Dennis’s father was an electrical mechanic and this possibly influenced him to the extent that he became a professional electrical engineer. For 35 years Dennis worked in the power industry in both Victoria and Tasmania doing technical engineering sort of stuff… no hint of anything arty going on. After retiring he became a volunteer mathematics tutor with TAFE, tutoring students on a one-to-one basis and also started to do framing and mat boarding for his wife, Viv, who is a talented watercolourist and a member of the Marine Artists Association of Australia.
Since he was a child, Dennis has been interested in photography- with his brother he used to make his own cameras. They would make pinhole cameras and also cameras to attach to their microscopes to take photomicrographs. In their teen years they did their own film processing and built their own enlarger, enjoying it as the latent image became visible in the developer tray.
When digital cameras came on the market the mesh of photography and computers was an inspiration for Dennis and he began experimenting with some ink pen photo filter effects. Quoll Gallery stocked these images and Dennis subsequently became a member.
In February 2015 with his wife Vivienne, he held a joint exhibition, “Viv Colours Den Black”, in the Studio Gallery of the Salamanca Arts Centre. The exhibition featured watercolor paintings by Vivienne and black and white ink pen photography by Dennis. This exhibition at Inka Gallery will feature not only his established technique in black and white ink pen effect photography but also more recent explorations into altering lighting effects within the photos.
Dennis has always been interested in photography and spent much of his time during his teenage years in the darkroom processing his own film.
Now retired from his career as a professional electrical engineer, Dennis has returned to photography. The modern capabilities of computers have allowed him to apply digital techniques to his photographs and he currently tends to focus on black and white ‘ink pen effect’ photography.

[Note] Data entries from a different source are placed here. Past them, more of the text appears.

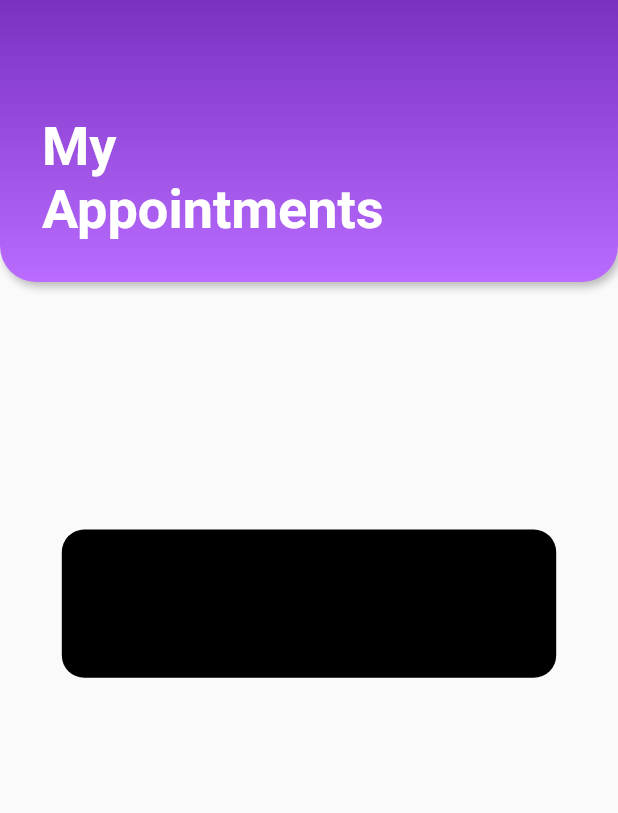
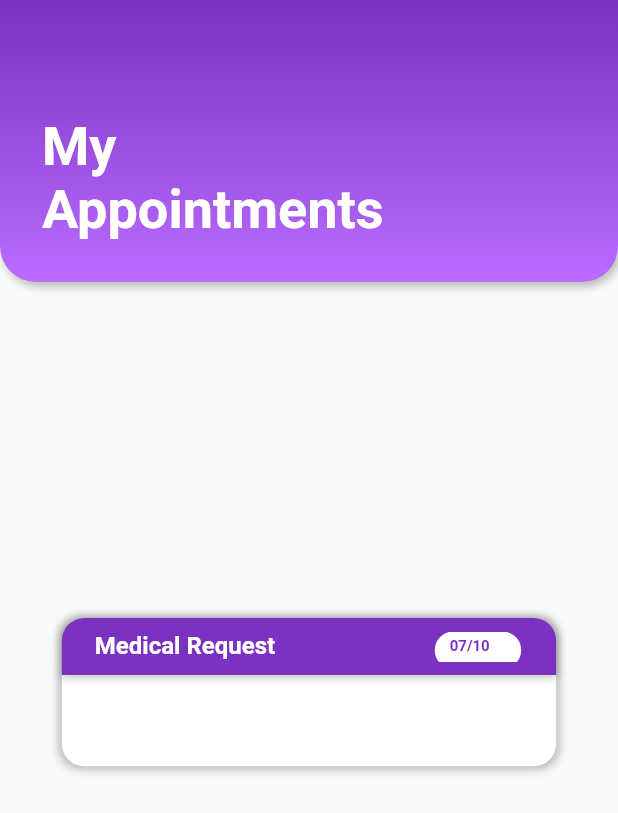
Before and after one commit to Isurusandaruwan697/NMEDIX, a Flutter app: the MyAppoint screen opened directly, on a phone screen of 412 x 824 dp. Shown: the top 813 px of the screen. Run offline on Flutter 3.47's test engine with Material 2 defaults, Android fonts, the phone set to English and light mode, and no system bars; Roboto replaces fonts that are missing (Montserrat).

Commit message:
modified box

```diff
--- a/lib/pages/my_appointments_page.dart
+++ b/lib/pages/my_appointments_page.dart
@@ -1,4 +1,5 @@
 import 'package:flutter/material.dart';
+import 'package:medix/pages/start_page.dart';
 
 
 class MyAppoint extends StatefulWidget {
@@ -69,7 +70,7 @@ class _MyAppointState extends State<MyAppoint> {
 
               Positioned(
                 left: width * 0.10,
-                top: 353,
+                top: height * 0.50,
                 child: Container(
                   width: width * 0.8,
                   height: height * 0.12,
@@ -82,13 +83,126 @@ class _MyAppointState extends State<MyAppoint> {
                           width: width * 0.8,
                           height: height * 0.12,
                           decoration: ShapeDecoration(
-                            color: Colors.black,
+                            color: Colors.white,
                             shape: RoundedRectangleBorder(
-                              borderRadius: BorderRadius.circular(15)
-                            )
+                              borderRadius: BorderRadius.circular(15),
+                            ),
+                            shadows:  const [
+                              BoxShadow(
+                                color: Color(0x3F000000),
+                                blurRadius: 4,
+                                offset: Offset(0, 0),
+                                spreadRadius: 2,
+                              )
+                            ],
+
+                          ),
+                        ),
+                      ),
+                      Positioned(
+                        left: 0,
+                        top: 0,
+                        child: Container(
+                          width: width * 0.8,
+                          height: 38,
+                          child: Stack(
+                            children: [
+                              Positioned(
+                                left: 0,
+                                top: 0,
+                                child: Container(
+                                  width: width * 0.8,
+                                  height: 38,
+                                  decoration: const ShapeDecoration(
+                                    color: Color(0xFF7C32C1),
+                                    shape: RoundedRectangleBorder(
+                                      borderRadius: BorderRadius.only(
+                                        topLeft: Radius.circular(15),
+                                        topRight: Radius.circular(15),
+                                      ),
+                                    ),
+                                    shadows: [
+                                      BoxShadow(
+                                        color: Color(0x3F000000),
+                                        blurRadius: 4,
+                                        offset: Offset(0, 1),
+                                        spreadRadius: 0,
+                                      )
+                                    ]
+                                  ),
+                                ),
+                              ),
+                              Positioned(
+                                left: 22,
+                                top: 9,
+                                child: Container(
+                                  width: 289,
+                                  height: 20,
+                                  child:  Stack(
+                                    children: [
+                                      const Positioned(
+                                        left: 0,
+                                        top: 0,
+                                        child: Text(
+                                          'Medical Request',
+                                          style: TextStyle(
+                                            color: Colors.white,
+                                            fontSize: 16,
+                                            fontFamily: 'Montserrat',
+                                            fontWeight: FontWeight.w700,
+                                          ),
+                                        ),
+                                      ),
+                                      Positioned(
+                                        left: width * 0.55,
+                                        top: 0,
+                                        child: Container(
+                                          width: width * 0.14,
+                                          height: height *0.03,
+                                          child: Stack(
+                                            children: [
+                                              Positioned(
+                                                left: 0,
+                                                top: 0,
+                                                child: Container(
+                                                  width: width * 0.14,
+                                                  height: height *0.03,
+                                                  decoration: ShapeDecoration(
+                                                    color: Colors.white,
+                                                    shape: RoundedRectangleBorder(
+                                                      borderRadius: BorderRadius.circular(15),
+
+                                                    ),
+                                                  ),
+                                                ),
+                                              ),
+                                              const Positioned(
+                                                left: 10,
+                                                top: 4,
+                                                child: Text(
+                                                  '07/10',
+                                                  style: TextStyle(
+                                                    color: Color(0xFF7A30C0),
+                                                    fontSize: 10,
+                                                    fontFamily: 'Montserrat',
+                                                    fontWeight: FontWeight.w700,
+                                                  ),
+                                                ),
+                                              )
+                                            ],
+                                          ),
+                                        )
+                                      )
+                                    ],
+                                  ),
+
+                                ),
+                              )
+                            ],
                           ),
                         ),
                       )
+
                     ],
                   ),
                 ),
```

Dennis was a member of Quoll Artists’ gallery for three years and is currently president and public officer of Artefacts Inc. gallery in the Salamanca Arts Centre.